> [Task prompt]: In the entries below, find every line with "linspace" and copy it.

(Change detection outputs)
<<<<
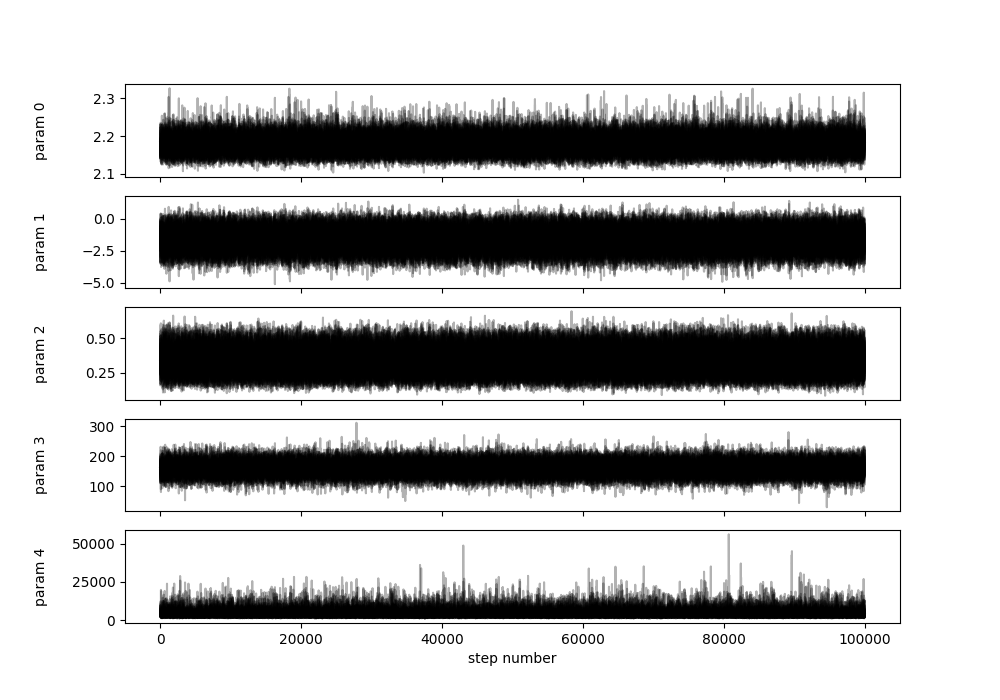
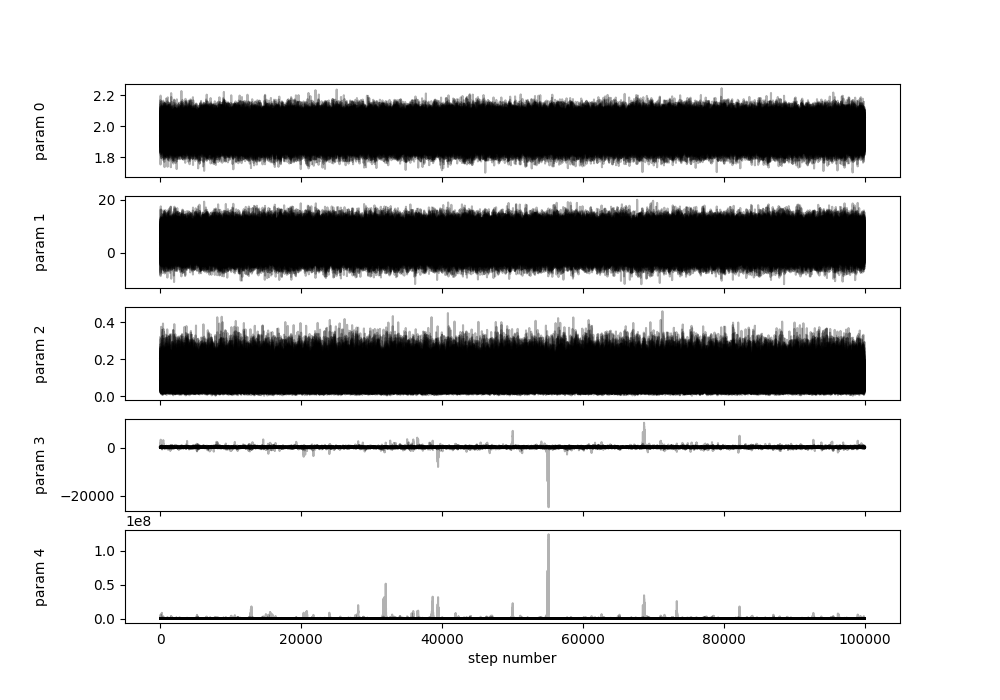
Decently working for linear plots with decent accuracy. However, need to see how it performs for other kinds of deviations. Still it feels like it is pretty good at picking out linear function, regardless of what the other function is.

diff --git a/summa.py b/summa.py
@@ -4,9 +4,13 @@ import corner
 import time
 import sys
 import emcee
+import datetime
+
+# Define the current time at the start of the program
+current_time = datetime.datetime.now().strftime("%Y%m%d_%H%M%S")
 
 flag = 0
-sig = 2
+sig = 20
 def function(x, params):
     return np.polyval(params, x)
 
@@ -34,9 +38,13 @@ def create_data(num_good_points=100, num_bad_points=10):
     plt.legend()
     plt.grid()
     # plt.show()
+    plt.savefig(f"summa_real_data_plot_{current_time}.png") 
     plt.close()
 
-    return np.sort(np.concatenate((x_good, x_bad))), np.concatenate((y_good, y_bad))
+    x_combined = np.concatenate((x_good, x_bad))
+    y_combined = np.concatenate((y_good, y_bad))
+    sorted_indices = np.argsort(x_combined)
+    return np.sort(x_combined), y_combined[sorted_indices]
 
 def logprior(params, NUM=2):
     func_params = params[:NUM]
@@ -44,7 +52,7 @@ def logprior(params, NUM=2):
 
     if Pb < 0 or Pb > 1:
         return -np.inf
-    if Vb < 0:
+    if Vb <= 0:
         return -np.inf
 
     return - np.log(1 + Pb) - np.log(1 + Vb)
@@ -54,8 +62,12 @@ def loglikelihood(params, x, y, NUM=2):
     Pb, Yb, Vb = params[NUM:]
 
 
-    logforeground_model = np.log((1 / np.sqrt(2 * np.pi * sig**2))) + (-0.5 * ((y - function(x, func_params)) / sig)**2)
-    logbackground_model = np.log((1 / np.sqrt(2 * np.pi * (Vb + sig**2)))) + (-0.5 * ((y - Yb)**2 / (Vb + sig**2)))
+    epsilon = 1e-10  # Small value to prevent division by zero
+    safe_sig2 = sig**2 + epsilon
+    safe_Vb = Vb + epsilon
+
+    logforeground_model = np.log((1 / np.sqrt(2 * np.pi * safe_sig2))) + (-0.5 * np.clip(((y - function(x, func_params)) / sig)**2, -1e10, 1e10))
+    logbackground_model = np.log((1 / np.sqrt(2 * np.pi * (safe_Vb + safe_sig2)))) + (-0.5 * np.clip(((y - Yb)**2 / (safe_Vb + safe_sig2)), -1e10, 1e10))
 
     a = np.log(1 - Pb) + logforeground_model
     b = np.log(Pb) + logbackground_model
@@ -209,12 +221,12 @@ def plot_corner(samples_2d, title):
         levels=(0.68, 0.95),  # Confidence levels for contours
         color="black",  # Color of the plots
     )
-    plt.savefig("corner_plot_1.png")  # Save the corner plot as a PNG file
+    plt.savefig(f"corner_plot_1_{current_time}.png")  # Save the corner plot as a PNG file with the current time
     plt.show()
 
     fig = plt.figure(figsize=(12, 8), dpi=100)
     corner.corner(samples_2d, fig=fig, labels=title, show_titles=True, quantiles=[0.16, 0.5, 0.84])
-    plt.savefig("corner_plot_2.png")  # Save the corner plot as a PNG file
+    plt.savefig(f"corner_plot_2_{current_time}.png")  # Save the corner plot as a PNG file with the current time
     plt.show()
 
 def mcmc_1_main(data, num_walkers=50, num_samples=10000, num_burnin=1000, num_thin=10, NUM=2):
@@ -225,7 +237,7 @@ def mcmc_1_main(data, num_walkers=50, num_samples=10000, num_burnin=1000, num_th
 
     # param_ranges = [(-5, 5), (-10, 10), (0, 1), (-20, 20), (10, 10)]
     # param_ranges = [(1.95, 2.05), (-0.1, 0.1), (0, 1), (-10, 10), (0, 5)]
-    param_ranges = [(1, 3), (-2, 2), (0, 1), (-10, 10), (0, 5)]
+    param_ranges = [(1, 3), (-2, 2), (0.1, 0.9), (-10, 10), (1, 5)]
 
     for i in range(num_walkers):
         initial_params = np.array([np.random.uniform(low, high) for low, high in param_ranges])
@@ -319,7 +331,7 @@ def mcmc_2_main(data, nwalkers=50, nprod=1000, nburn=1000, NUM=2):
     ndim = NUM + 3  # Number of parameters (2 for function params, 3 for Pb, Yb, Vb)
     nwalkers = nwalkers
 
-    param_ranges = [(1, 3), (-2, 2), (0, 1), (-10, 10), (0, 5)]
+    param_ranges = [(1, 3), (-2, 2), (0.1, 0.9), (-10, 10), (1, 5)]
 
     p0 = np.array([np.random.uniform(low, high, size=nwalkers) for low, high in param_ranges]).T
 
@@ -356,8 +368,8 @@ def mcmc_2_main(data, nwalkers=50, nprod=1000, nburn=1000, NUM=2):
 
     fig = plt.figure(figsize=(12, 8), dpi=100)
     corner.corner(samples, labels=["m", "c", "Pb", "Yb", "Vb"], fig=fig, show_titles=True, quantiles=[0.16, 0.5, 0.84])
+    plt.savefig(f"summa_corner_plot_3_{current_time}.png")  # Save the corner plot as a PNG file with the current time
     plt.show()
-    plt.savefig("summa_corner_plot_3.png")  # Save the corner plot as a PNG file
     plt.close()
 
 
@@ -370,8 +382,21 @@ def mcmc_2_main(data, nwalkers=50, nprod=1000, nburn=1000, NUM=2):
         ax.set_ylabel(f"param {i}")
         ax.yaxis.set_label_coords(-0.1, 0.5)
     plt.xlabel("step number")
-    plt.savefig("summa_chain_plot_3.png")  # Save the chain plot as a PNG file
+    plt.savefig(f"summa_chain_plot_3_{current_time}.png")  # Save the chain plot as a PNG file with the current time
     plt.close()
+
+    # Print acceptance rate
+    acceptance_rate = np.mean(sampler.acceptance_fraction)
+    print(f"Acceptance rate: {acceptance_rate:.4f}")
+
+    # Compute and print autocorrelation time
+    try:
+        tau = sampler.get_autocorr_time()
+        print("Autocorrelation time for each parameter:")
+        for i, t in enumerate(tau):
+            print(f"  Parameter {i}: {t:.2f}")
+    except emcee.autocorr.AutocorrError:
+        print("Warning: Autocorrelation time could not be reliably estimated.")
 
     return [stats["median"] for param, stats in results.items()]
 
@@ -430,11 +455,16 @@ def find_bad_data(data, param, NUM=2):
 
 # data = create_data(15, 3)
 # data = create_data(20, 5)
-# data = create_data(100, 1)
-data = create_data()
+data = create_data(100, 10)
+# data = create_data(10, 10)
+# print("data points are")
+# for i in range(len(data[0])):
+#     print(f"({data[0][i]}, {data[1][i]})")
+
+# sys.exit(0)
 
 # mcmc_main(data, num_walkers=3, num_samples=10, num_burnin=2, num_thin=2, NUM=2)
-n_walkers = 20
+n_walkers = 50
 n_prod = 100000
 n_burn = 1000
 n_thin = 50
@@ -448,6 +478,8 @@ print(f"\n\nres_1 = {res_1}\nres_2 = {res_2}\n\n")
 x_arr = np.linspace(0, 100, 100)
 y_arr = function(x_arr, res_1[:2])
 
+y_bad_func_1 = function(x_arr, res_2[3:5])
+
 prob_bad_points_1 = find_bad_data(data, res_1, NUM=2)
 
 print("prob_bad_points = ", prob_bad_points_1)
@@ -458,35 +490,80 @@ print("mask = ", mask)
 # print("sigys = ", sigys)
 # print("sigy = ", sigy)
 
-plt.scatter(data[0][~mask], data[1][~mask], c='red', label='Data Points', edgecolor='black', s=14)
-plt.scatter(data[0][mask], data[1][mask], facecolors='none', edgecolors='red', s=8, label='Bad Data Points', alpha=0.5)
-plt.errorbar(data[0], data[1], yerr=sig, fmt='o', alpha=0.6, capsize=0.4)
+# plt.errorbar(A, B, yerr=sig, fmt='o', ms=10, capsize=4, zorder=1)
+# plt.scatter(A[mask], B[mask], facecolors='red', edgecolors='red', s=50, label='Bad Data Points', zorder=2)
+
+plt.errorbar(data[0], data[1], yerr=sig, fmt='o', ms=10, capsize=4, zorder=1)
+plt.scatter(data[0][mask], data[1][mask], c='red', label='Bad Data Points', alpha=0.7, edgecolor='black', s=50, zorder=2)
+
+# plt.scatter(data[0][~mask], data[1][~mask], c='red', label='Data Points', edgecolor='black', s=14)
+# plt.scatter(data[0][mask], data[1][mask], facecolors='none', edgecolors='red', s=8, label='Bad Data Points', alpha=0.5)
+# plt.errorbar(data[0], data[1], yerr=sig, fmt='o', alpha=0.6, capsize=0.4)
 plt.xlabel('x')
 plt.ylabel('y')
 plt.title('Fitting for x with Bad data in dataset')
 plt.plot(x_arr, y_arr, color='blue', label='Good Function')
+plt.plot(x_arr, y_bad_func_1, color='red', label='Bad Function')
+plt.xlim(-5, 105)
+plt.ylim(-10, 410)
 plt.legend()
 plt.grid()
-plt.savefig("summa_plot_1.png")  # Save the plot as a PNG file
+plt.savefig(f"summa_plot_1_{current_time}.png")  # Save the plot as a PNG file with the current time
 plt.show()
 plt.close()
 
 
 prob_bad_points_2 = find_bad_data(data, res_2, NUM=2)
 
+y_arr_2 = function(x_arr, res_2[:2])
+y_bad_func_2 = function(x_arr, res_2[3:5])
+
 print("prob_bad_points = ", prob_bad_points_2)
 mask = prob_bad_points_2 > 0.5
 print("mask = ", mask)
 
-plt.scatter(data[0][~mask], data[1][~mask], c='red', label='Data Points', edgecolor='black', s=14)
-plt.scatter(data[0][mask], data[1][mask], facecolors='none', edgecolors='red', s=8, label='Bad Data Points', alpha=0.5)
-plt.errorbar(data[0], data[1], yerr=sig, fmt='o', alpha=0.6, capsize=0.6)
+
+plt.errorbar(data[0], data[1], yerr=sig, fmt='o', ms=10, capsize=4, zorder=1)
+plt.scatter(data[0][mask], data[1][mask], c='red', label='Bad Data Points', alpha=0.7, edgecolor='black', s=50, zorder=2)
+
+
+# plt.scatter(data[0][~mask], data[1][~mask], c='red', label='Data Points', edgecolor='black', s=14)
+# plt.scatter(data[0][mask], data[1][mask], facecolors='none', edgecolors='red', s=8, label='Bad Data Points', alpha=0.5)
+# plt.errorbar(data[0], data[1], yerr=sig, fmt='o', alpha=0.6, capsize=0.6)
 plt.xlabel('x')
 plt.ylabel('y')
 plt.title('Fitting for x with Bad data in dataset')
 plt.plot(x_arr, y_arr, color='blue', label='Good Function')
+plt.plot(x_arr, y_bad_func_2, color='red', label='Bad Function')
+plt.xlim(-5, 105)
+plt.ylim(-10, 410)
 plt.legend()
 plt.grid()
-plt.savefig("summa_plot_2.png")  # Save the plot as a PNG file
+plt.savefig(f"summa_plot_2_{current_time}.png")  # Save the plot as a PNG file with the current time
 plt.show()
 plt.close()
+
+
+# import matplotlib.pyplot as plt
+# import numpy as np
+
+# n = 20
+# sig_max = 10
+
+# A = np.sort(np.random.uniform(0, 100, n))
+# sig = np.random.uniform(0, sig_max, n)
+# B = A + np.random.normal(0, sig, n)
+
+# x = np.linspace(0, 100, 100)
+
+
+# mask = sig > sig_max / 2
+# print(mask)
+# print('percent of bad points = ', np.sum(mask) / n * 100,'%')
+# # plt.scatter(A[~mask], B[~mask], c='red', label='Data Points', edgecolor='black', s=50)
+# plt.errorbar(A, B, yerr=sig, fmt='o', ms=10, capsize=4, zorder=1)
+# plt.scatter(A[mask], B[mask], facecolors='red', edgecolors='red', s=50, label='Bad Data Points', zorder=2)
+
+# plt.plot(x, x, color='blue', label='Good Function')
+# plt.grid()
+# plt.show()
>>>>
> [Answer to the exercise]:
 x_arr = np.linspace(0, 100, 100)
+# x = np.linspace(0, 100, 100)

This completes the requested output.